Exercise goal
Restate all of the data below word for word.

Provided information
================
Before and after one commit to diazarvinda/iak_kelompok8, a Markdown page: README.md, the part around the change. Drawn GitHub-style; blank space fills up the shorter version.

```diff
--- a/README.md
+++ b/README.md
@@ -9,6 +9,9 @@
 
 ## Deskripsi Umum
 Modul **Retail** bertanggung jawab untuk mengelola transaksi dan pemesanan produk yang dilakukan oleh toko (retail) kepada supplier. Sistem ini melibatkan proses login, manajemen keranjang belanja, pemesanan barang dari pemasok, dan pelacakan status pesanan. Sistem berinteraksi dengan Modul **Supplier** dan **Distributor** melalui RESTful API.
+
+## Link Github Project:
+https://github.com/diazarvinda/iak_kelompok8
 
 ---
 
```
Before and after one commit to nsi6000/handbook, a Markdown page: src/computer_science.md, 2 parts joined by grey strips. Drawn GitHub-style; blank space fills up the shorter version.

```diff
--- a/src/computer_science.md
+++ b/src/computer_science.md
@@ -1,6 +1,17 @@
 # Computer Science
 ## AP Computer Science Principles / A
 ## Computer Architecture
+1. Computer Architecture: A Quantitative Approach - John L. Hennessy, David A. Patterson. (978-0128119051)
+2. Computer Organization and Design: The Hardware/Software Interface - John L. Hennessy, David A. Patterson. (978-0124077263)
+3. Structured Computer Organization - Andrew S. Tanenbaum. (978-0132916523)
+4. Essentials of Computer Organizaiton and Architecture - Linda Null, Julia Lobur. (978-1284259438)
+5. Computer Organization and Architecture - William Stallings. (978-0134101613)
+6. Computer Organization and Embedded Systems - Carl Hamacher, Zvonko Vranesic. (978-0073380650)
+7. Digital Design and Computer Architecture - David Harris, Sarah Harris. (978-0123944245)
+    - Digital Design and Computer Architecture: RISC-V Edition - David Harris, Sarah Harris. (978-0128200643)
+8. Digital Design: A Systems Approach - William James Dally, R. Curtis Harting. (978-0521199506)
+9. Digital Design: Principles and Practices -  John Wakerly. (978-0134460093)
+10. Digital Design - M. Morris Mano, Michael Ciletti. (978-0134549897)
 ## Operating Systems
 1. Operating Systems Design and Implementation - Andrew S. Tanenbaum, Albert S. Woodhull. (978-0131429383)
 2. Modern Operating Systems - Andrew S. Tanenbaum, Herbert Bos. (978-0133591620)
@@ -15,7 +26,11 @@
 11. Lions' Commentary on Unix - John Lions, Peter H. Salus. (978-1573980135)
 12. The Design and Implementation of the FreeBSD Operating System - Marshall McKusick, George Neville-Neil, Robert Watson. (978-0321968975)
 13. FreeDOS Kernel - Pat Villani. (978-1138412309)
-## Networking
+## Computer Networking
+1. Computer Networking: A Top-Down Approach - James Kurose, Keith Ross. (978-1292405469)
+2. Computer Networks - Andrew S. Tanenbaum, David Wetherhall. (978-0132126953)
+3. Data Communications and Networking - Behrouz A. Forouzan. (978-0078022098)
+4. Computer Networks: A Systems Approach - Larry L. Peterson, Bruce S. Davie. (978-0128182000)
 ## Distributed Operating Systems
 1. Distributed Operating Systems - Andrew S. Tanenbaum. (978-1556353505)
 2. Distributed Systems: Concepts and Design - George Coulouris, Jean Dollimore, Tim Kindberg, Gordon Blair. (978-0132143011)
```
================
Written solution
Before and after one commit to diazarvinda/iak_kelompok8, a Markdown page: README.md, the part around the change. Drawn GitHub-style; blank space fills up the shorter version.

```diff
--- a/README.md
+++ b/README.md
@@ -9,6 +9,9 @@
 
 ## Deskripsi Umum
 Modul **Retail** bertanggung jawab untuk mengelola transaksi dan pemesanan produk yang dilakukan oleh toko (retail) kepada supplier. Sistem ini melibatkan proses login, manajemen keranjang belanja, pemesanan barang dari pemasok, dan pelacakan status pesanan. Sistem berinteraksi dengan Modul **Supplier** dan **Distributor** melalui RESTful API.
+
+## Link Github Project:
+https://github.com/diazarvinda/iak_kelompok8
 
 ---
 
```
Before and after one commit to nsi6000/handbook, a Markdown page: src/computer_science.md, 2 parts joined by grey strips. Drawn GitHub-style; blank space fills up the shorter version.

```diff
--- a/src/computer_science.md
+++ b/src/computer_science.md
@@ -1,6 +1,17 @@
 # Computer Science
 ## AP Computer Science Principles / A
 ## Computer Architecture
+1. Computer Architecture: A Quantitative Approach - John L. Hennessy, David A. Patterson. (978-0128119051)
+2. Computer Organization and Design: The Hardware/Software Interface - John L. Hennessy, David A. Patterson. (978-0124077263)
+3. Structured Computer Organization - Andrew S. Tanenbaum. (978-0132916523)
+4. Essentials of Computer Organizaiton and Architecture - Linda Null, Julia Lobur. (978-1284259438)
+5. Computer Organization and Architecture - William Stallings. (978-0134101613)
+6. Computer Organization and Embedded Systems - Carl Hamacher, Zvonko Vranesic. (978-0073380650)
+7. Digital Design and Computer Architecture - David Harris, Sarah Harris. (978-0123944245)
+    - Digital Design and Computer Architecture: RISC-V Edition - David Harris, Sarah Harris. (978-0128200643)
+8. Digital Design: A Systems Approach - William James Dally, R. Curtis Harting. (978-0521199506)
+9. Digital Design: Principles and Practices -  John Wakerly. (978-0134460093)
+10. Digital Design - M. Morris Mano, Michael Ciletti. (978-0134549897)
 ## Operating Systems
 1. Operating Systems Design and Implementation - Andrew S. Tanenbaum, Albert S. Woodhull. (978-0131429383)
 2. Modern Operating Systems - Andrew S. Tanenbaum, Herbert Bos. (978-0133591620)
@@ -15,7 +26,11 @@
 11. Lions' Commentary on Unix - John Lions, Peter H. Salus. (978-1573980135)
 12. The Design and Implementation of the FreeBSD Operating System - Marshall McKusick, George Neville-Neil, Robert Watson. (978-0321968975)
 13. FreeDOS Kernel - Pat Villani. (978-1138412309)
-## Networking
+## Computer Networking
+1. Computer Networking: A Top-Down Approach - James Kurose, Keith Ross. (978-1292405469)
+2. Computer Networks - Andrew S. Tanenbaum, David Wetherhall. (978-0132126953)
+3. Data Communications and Networking - Behrouz A. Forouzan. (978-0078022098)
+4. Computer Networks: A Systems Approach - Larry L. Peterson, Bruce S. Davie. (978-0128182000)
 ## Distributed Operating Systems
 1. Distributed Operating Systems - Andrew S. Tanenbaum. (978-1556353505)
 2. Distributed Systems: Concepts and Design - George Coulouris, Jean Dollimore, Tim Kindberg, Gordon Blair. (978-0132143011)
```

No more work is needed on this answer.